Amazon's Kindle Fire tablet sold six million units in 2011, but a new contender in the economy tablet class has emerged. It's called the Spark tablet, and at $265, it's certainly much cheaper than almost any other seven inch tablet. Not as cheap as the $200 Kindle Fire, though. It's not a hybrid tablet, but the Spark runs an operating system called Plasma Active, an open-source OS by K Desktop Environment (KDE) and Germany based open-slx. The system is used in a variety of touch computing devices like smartTV's and tablets, but it's not known yet if the Spark will allow access to the Android Market a la BlackBerry PlayBook 2.0. However, there will be a Plasma Active store with paid and free apps as well as digital books from Project Gutenburg.
The Spark features a seven-inch display, 1GHz CPU, 512 megabytes of memory, four gigabyts of storage, microSD card slot and mini-HDMI port. It's designed for free software enthusiasts, tech blog Liliputing reported. But that doesn't mean the price tag won't attract mainstream consumers. It's the same size as the Kindle Fire, only a few dollars more and has a microSD card reader for extra storage; Kindle Fire doesn't offer the SD card slot. Kindle Fire cannot access the Android Market either, but there are more apps in the Amazon Appstore than in the Plasma Active store.
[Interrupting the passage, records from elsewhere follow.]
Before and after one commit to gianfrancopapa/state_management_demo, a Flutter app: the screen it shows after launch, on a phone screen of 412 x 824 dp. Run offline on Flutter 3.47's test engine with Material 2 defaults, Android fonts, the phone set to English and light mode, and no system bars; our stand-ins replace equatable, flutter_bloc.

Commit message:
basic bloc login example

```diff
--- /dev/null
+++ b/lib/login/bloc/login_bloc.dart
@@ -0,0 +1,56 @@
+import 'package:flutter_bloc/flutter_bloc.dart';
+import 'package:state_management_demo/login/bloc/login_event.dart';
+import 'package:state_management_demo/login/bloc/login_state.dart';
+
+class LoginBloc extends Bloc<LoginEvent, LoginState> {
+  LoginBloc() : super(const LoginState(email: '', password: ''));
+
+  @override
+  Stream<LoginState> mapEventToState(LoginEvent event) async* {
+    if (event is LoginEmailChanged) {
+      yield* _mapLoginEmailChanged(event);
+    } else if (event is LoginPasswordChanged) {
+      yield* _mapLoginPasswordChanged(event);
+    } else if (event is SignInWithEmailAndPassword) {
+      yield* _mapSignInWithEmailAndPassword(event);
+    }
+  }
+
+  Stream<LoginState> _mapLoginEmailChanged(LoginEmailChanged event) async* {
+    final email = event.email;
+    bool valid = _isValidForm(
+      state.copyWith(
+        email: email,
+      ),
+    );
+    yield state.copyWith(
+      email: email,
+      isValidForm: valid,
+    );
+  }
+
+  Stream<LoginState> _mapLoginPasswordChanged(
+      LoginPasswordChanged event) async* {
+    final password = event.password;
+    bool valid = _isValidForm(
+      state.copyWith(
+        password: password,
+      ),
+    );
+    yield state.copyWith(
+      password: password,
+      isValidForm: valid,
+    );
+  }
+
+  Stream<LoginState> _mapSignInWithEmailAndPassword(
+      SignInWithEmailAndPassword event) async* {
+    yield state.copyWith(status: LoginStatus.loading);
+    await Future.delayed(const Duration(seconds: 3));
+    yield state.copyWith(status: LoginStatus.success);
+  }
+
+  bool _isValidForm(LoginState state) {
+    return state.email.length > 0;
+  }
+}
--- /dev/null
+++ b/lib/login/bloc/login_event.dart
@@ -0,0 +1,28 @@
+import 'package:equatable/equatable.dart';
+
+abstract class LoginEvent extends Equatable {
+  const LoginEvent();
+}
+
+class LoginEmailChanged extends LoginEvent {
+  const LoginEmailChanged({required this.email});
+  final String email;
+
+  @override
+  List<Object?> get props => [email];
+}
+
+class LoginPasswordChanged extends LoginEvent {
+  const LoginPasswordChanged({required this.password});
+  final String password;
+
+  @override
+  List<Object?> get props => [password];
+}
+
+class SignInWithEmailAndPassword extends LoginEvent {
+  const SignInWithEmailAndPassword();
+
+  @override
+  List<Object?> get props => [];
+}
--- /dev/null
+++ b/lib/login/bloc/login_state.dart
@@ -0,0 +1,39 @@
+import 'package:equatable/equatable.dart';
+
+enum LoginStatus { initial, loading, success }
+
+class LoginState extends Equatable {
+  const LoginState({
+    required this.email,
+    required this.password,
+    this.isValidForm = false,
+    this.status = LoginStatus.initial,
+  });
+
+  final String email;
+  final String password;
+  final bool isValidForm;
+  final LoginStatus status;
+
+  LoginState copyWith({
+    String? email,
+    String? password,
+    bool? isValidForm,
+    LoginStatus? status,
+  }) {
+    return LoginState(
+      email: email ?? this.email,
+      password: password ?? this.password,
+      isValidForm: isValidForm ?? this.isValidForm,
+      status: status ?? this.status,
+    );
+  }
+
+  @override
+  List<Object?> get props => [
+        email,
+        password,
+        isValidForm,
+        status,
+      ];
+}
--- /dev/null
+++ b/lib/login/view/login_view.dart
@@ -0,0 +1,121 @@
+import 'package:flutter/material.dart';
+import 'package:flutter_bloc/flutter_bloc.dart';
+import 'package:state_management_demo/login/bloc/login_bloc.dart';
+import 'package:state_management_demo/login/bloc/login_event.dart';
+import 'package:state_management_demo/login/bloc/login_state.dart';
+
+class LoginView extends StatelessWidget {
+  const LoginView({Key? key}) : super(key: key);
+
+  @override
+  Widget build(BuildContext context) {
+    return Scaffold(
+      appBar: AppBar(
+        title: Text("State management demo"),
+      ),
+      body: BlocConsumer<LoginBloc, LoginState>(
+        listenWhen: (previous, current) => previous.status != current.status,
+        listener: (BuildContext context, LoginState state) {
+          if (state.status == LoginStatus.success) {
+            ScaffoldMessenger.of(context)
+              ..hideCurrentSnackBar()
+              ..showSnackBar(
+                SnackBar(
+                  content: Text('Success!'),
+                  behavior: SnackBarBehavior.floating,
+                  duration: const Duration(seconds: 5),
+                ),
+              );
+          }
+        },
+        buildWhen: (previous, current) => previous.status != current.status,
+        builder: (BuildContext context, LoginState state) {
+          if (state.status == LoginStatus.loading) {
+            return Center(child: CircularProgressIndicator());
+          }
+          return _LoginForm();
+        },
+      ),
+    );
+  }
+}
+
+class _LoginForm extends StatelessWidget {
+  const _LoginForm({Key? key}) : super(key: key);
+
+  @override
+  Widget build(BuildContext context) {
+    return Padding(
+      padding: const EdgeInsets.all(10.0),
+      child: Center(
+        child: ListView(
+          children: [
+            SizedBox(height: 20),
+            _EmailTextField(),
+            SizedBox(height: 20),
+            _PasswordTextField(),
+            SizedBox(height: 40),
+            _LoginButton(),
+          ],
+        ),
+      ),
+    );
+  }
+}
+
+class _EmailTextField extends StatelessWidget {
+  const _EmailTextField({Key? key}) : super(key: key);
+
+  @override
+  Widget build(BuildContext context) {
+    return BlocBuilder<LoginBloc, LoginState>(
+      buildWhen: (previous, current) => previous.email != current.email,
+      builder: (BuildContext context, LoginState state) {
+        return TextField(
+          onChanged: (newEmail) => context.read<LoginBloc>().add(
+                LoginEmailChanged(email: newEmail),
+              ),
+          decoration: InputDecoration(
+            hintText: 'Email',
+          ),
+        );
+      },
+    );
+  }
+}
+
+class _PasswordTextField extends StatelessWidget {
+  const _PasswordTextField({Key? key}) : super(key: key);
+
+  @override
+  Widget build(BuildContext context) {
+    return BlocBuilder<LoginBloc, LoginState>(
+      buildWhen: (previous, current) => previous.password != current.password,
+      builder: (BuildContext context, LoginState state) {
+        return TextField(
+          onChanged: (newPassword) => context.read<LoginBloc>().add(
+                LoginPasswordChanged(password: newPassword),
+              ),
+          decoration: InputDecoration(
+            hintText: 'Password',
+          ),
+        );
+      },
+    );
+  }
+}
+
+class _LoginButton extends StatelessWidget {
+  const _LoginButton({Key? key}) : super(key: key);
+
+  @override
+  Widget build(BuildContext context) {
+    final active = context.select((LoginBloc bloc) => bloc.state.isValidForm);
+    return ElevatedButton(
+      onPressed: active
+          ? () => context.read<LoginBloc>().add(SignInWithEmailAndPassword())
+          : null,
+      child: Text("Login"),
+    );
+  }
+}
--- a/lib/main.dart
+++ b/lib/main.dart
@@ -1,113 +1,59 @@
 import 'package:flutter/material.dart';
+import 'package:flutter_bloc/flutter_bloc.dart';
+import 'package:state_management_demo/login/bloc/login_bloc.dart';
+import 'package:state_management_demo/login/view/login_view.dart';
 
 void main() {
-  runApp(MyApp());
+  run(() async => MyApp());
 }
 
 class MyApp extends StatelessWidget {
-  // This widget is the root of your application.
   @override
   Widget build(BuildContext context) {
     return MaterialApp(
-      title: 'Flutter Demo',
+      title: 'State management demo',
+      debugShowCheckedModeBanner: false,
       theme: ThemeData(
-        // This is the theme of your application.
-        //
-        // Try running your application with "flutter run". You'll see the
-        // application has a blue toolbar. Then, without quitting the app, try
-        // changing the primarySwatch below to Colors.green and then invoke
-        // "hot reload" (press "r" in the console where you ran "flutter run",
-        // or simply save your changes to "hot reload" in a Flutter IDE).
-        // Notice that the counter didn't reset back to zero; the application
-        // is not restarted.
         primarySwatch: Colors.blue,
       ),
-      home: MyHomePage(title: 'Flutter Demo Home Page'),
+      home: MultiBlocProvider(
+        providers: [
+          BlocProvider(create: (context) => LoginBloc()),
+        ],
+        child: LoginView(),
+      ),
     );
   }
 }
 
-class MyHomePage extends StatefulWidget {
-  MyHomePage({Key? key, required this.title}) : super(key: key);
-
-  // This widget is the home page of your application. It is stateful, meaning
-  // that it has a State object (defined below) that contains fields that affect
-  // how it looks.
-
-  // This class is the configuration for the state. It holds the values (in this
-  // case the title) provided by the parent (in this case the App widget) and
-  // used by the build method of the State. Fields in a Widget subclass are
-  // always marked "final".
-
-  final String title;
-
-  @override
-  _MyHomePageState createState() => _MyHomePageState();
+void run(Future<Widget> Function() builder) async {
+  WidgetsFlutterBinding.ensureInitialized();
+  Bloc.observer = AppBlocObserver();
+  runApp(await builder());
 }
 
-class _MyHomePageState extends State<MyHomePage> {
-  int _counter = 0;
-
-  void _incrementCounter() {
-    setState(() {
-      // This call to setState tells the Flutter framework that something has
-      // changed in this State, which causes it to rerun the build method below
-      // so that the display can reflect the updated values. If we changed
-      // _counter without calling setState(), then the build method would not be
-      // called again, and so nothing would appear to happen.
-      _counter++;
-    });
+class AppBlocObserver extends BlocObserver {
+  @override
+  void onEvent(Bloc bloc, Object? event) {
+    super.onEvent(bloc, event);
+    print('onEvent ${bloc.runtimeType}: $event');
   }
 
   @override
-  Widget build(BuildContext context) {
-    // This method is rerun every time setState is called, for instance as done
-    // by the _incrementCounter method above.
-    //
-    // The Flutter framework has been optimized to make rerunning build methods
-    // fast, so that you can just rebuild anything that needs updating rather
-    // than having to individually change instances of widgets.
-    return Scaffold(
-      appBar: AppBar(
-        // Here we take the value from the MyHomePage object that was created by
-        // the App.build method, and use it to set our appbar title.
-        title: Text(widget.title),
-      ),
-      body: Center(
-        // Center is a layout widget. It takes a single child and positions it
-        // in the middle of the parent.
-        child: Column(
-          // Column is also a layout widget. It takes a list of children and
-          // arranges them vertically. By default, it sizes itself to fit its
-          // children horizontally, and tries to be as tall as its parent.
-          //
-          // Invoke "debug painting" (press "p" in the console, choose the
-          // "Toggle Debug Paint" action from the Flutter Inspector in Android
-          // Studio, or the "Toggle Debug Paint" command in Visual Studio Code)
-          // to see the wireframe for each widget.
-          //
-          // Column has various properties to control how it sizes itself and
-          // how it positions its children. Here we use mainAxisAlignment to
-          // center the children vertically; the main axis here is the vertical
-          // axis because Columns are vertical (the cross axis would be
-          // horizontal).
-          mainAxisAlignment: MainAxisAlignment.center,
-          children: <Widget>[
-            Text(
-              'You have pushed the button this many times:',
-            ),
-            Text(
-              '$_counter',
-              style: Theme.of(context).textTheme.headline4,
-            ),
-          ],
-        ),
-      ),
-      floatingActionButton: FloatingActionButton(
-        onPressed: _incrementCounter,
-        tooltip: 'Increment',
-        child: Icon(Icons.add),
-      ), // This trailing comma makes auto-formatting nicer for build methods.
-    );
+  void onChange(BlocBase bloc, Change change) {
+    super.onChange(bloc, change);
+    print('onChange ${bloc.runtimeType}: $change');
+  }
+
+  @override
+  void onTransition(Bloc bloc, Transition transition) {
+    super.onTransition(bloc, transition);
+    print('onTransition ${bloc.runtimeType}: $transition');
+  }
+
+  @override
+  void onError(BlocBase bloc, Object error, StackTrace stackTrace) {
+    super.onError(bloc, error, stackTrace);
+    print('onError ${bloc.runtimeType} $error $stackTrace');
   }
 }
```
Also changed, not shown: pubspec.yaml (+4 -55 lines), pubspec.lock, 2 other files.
Kindle Fire also features a dual-core processor, 1024x600p resolution and free cloud storage for any digital purchases made from Amazon. KDE hasn't announced a release date, other than to say the Spark would be ready soon. Spark sounds promising but for the lack of apps. It would make a good media tablet though because it can be hooked up to an HDTV with the mini-HDMI port. Let us know in the comments if you'd consider the Spark or if the current lack of apps is a deal breaker.